▸ Problem requirements
Keep every character as it is and output all of the records.
··· Given data ···
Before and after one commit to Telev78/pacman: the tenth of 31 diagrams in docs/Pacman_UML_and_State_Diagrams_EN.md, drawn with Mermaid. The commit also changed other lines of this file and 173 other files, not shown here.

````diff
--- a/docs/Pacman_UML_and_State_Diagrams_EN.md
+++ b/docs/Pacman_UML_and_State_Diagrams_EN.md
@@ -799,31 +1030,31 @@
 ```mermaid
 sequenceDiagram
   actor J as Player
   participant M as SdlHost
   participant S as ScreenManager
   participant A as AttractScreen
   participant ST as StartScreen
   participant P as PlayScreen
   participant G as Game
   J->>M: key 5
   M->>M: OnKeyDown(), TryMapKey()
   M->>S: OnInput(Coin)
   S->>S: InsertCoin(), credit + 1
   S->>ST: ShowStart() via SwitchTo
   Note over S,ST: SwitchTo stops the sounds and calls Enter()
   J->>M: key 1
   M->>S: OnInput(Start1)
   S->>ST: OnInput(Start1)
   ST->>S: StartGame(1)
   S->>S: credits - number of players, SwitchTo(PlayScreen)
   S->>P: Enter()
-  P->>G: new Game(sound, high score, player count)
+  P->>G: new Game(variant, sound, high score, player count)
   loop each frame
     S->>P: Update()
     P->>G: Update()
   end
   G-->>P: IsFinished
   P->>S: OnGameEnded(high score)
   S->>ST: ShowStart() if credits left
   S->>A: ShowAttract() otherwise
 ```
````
···
▸ Solution to this problem
Before and after one commit to Telev78/pacman: the tenth of 31 diagrams in docs/Pacman_UML_and_State_Diagrams_EN.md, drawn with Mermaid. The commit also changed other lines of this file and 173 other files, not shown here.

````diff
--- a/docs/Pacman_UML_and_State_Diagrams_EN.md
+++ b/docs/Pacman_UML_and_State_Diagrams_EN.md
@@ -799,31 +1030,31 @@
 ```mermaid
 sequenceDiagram
   actor J as Player
   participant M as SdlHost
   participant S as ScreenManager
   participant A as AttractScreen
   participant ST as StartScreen
   participant P as PlayScreen
   participant G as Game
   J->>M: key 5
   M->>M: OnKeyDown(), TryMapKey()
   M->>S: OnInput(Coin)
   S->>S: InsertCoin(), credit + 1
   S->>ST: ShowStart() via SwitchTo
   Note over S,ST: SwitchTo stops the sounds and calls Enter()
   J->>M: key 1
   M->>S: OnInput(Start1)
   S->>ST: OnInput(Start1)
   ST->>S: StartGame(1)
   S->>S: credits - number of players, SwitchTo(PlayScreen)
   S->>P: Enter()
-  P->>G: new Game(sound, high score, player count)
+  P->>G: new Game(variant, sound, high score, player count)
   loop each frame
     S->>P: Update()
     P->>G: Update()
   end
   G-->>P: IsFinished
   P->>S: OnGameEnded(high score)
   S->>ST: ShowStart() if credits left
   S->>A: ShowAttract() otherwise
 ```
````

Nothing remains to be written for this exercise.